Thyroid Disease and Your Period

How do hypothyroidism and hyperthyroidism affect your period?

The butterfly-shaped thyroid gland found at the base of the neck controls multiple systems in your body through the hormones it produces. These hormones (T3 and T4) are carried around by the blood to all parts of the body and controls your metabolism which can affect how fast the heart beats and the rate at which calories are burned in the body. When the thyroid gland produces little to no thyroid hormones, a condition known as hypothyroidism occurs and everything S-L-O-W-S-D-O-W-N, including functions like metabolism, digestion and your reproductive health. On the other hand, when the thyroid gland produces more hormones than the body needs, hyperthyroidism occurs which speeds up body functions and that too can affect your period.

How do hypothyroidism and hyperthyroidism affect your period?

Studies have shown that women are more prone to thyroid disease, experts believe this may be caused by inflammation that can interfere with a woman’s hormonal output and when that happens everything can go haywire! Hypothyroidism can cause multiple systems in the body to behave badly, that includes your reproductive system and menstrual flow. Thyroid hormones play an important role in women’s reproduction, and if they thyroid is not functioning properly it can lead to heavier cramping, acute PMS, menstrual irregularities and even infertility.

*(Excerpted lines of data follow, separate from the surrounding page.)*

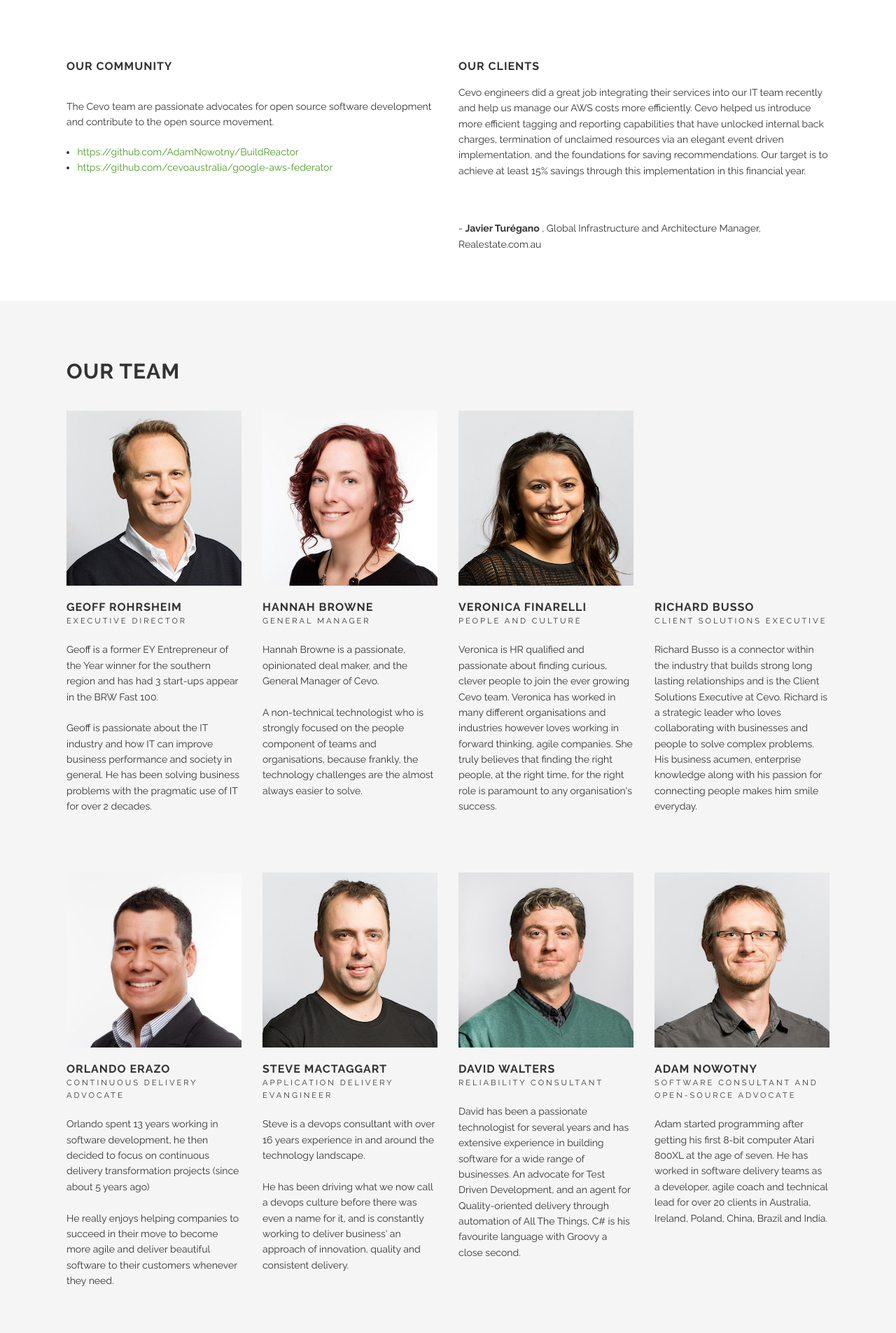
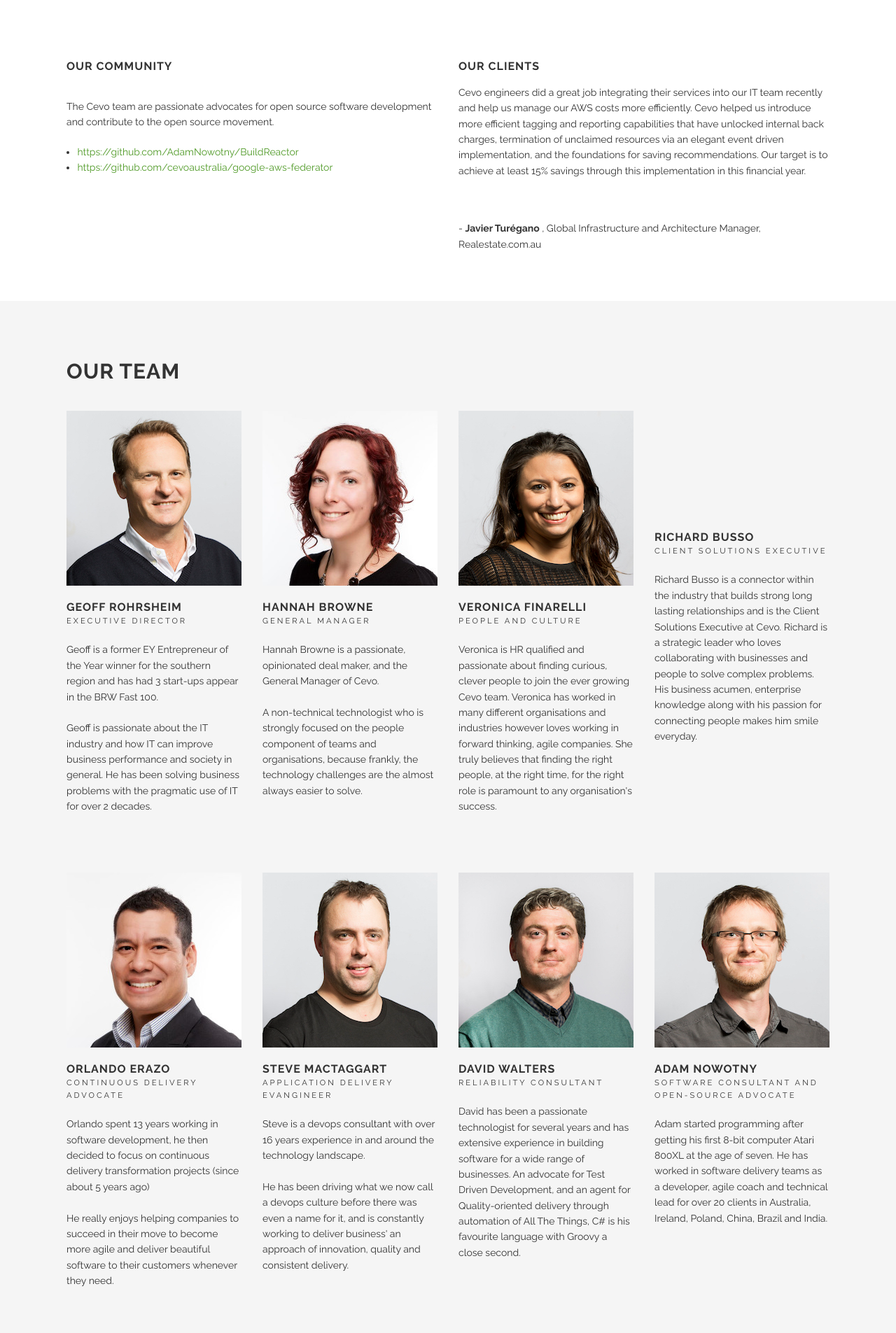
Before and after one commit to nonspecialist/cevoaustralia.github.io, a Jekyll site: the page built from about.html, in a window 1280 px wide. Shown: the part 555-2460 px from the top of the page at 70% size. Built offline with Jekyll 4.4.1, drawn with Linux system fonts in a browser that asks for light colours.

Commit message:
Reduce the height of the empty div when there’s no avatar to fix bug when viewing on a device

```diff
--- a/about.html
+++ b/about.html
@@ -97,7 +97,7 @@ section_id: about
             {% if member.avatar %}
             <img class="avatar" alt="Photo of {{member.name}}" src="{{site.url}}/{{member.avatar}}" />
             {% else %}
-            <div class="avatar" style="height:250px"></div>
+            <div class="avatar" style="height:150px"></div>
             {% endif %}
             <div class='overlay'>
               <ul class='socials'>
```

Side effects of hypothyroidism can lead to slow menstrual flow and sometimes your period can stop altogether. But, if you have hyperthyroidism, your period can be very heavy and sometimes you can get spotting in between period. And, some patients have indicated that the time in between their period is much shorter, so instead of having a 28 day cycle it can be even less. Too much or too little thyroid hormone can make the menstrual flow to either be heavy, light or irregular. It can also lead to the total stoppage of menstrual flow for months or even longer.

Other effects include

■      Early menopause

■      Problems getting pregnant

■      Likelihood of miscarriage

■      It can also lead to stillbirth

 

Treatment of hypothyroidism, as well as a healthy lifestyle, can help with thyroid problems associated with menstruation. Maintaining a sugar-free diet, gluten-free, probiotics, and Selenium foods can help address thyroid problems. Also, eating foods that do not promote inflammation can help reverse or manage thyroid disease.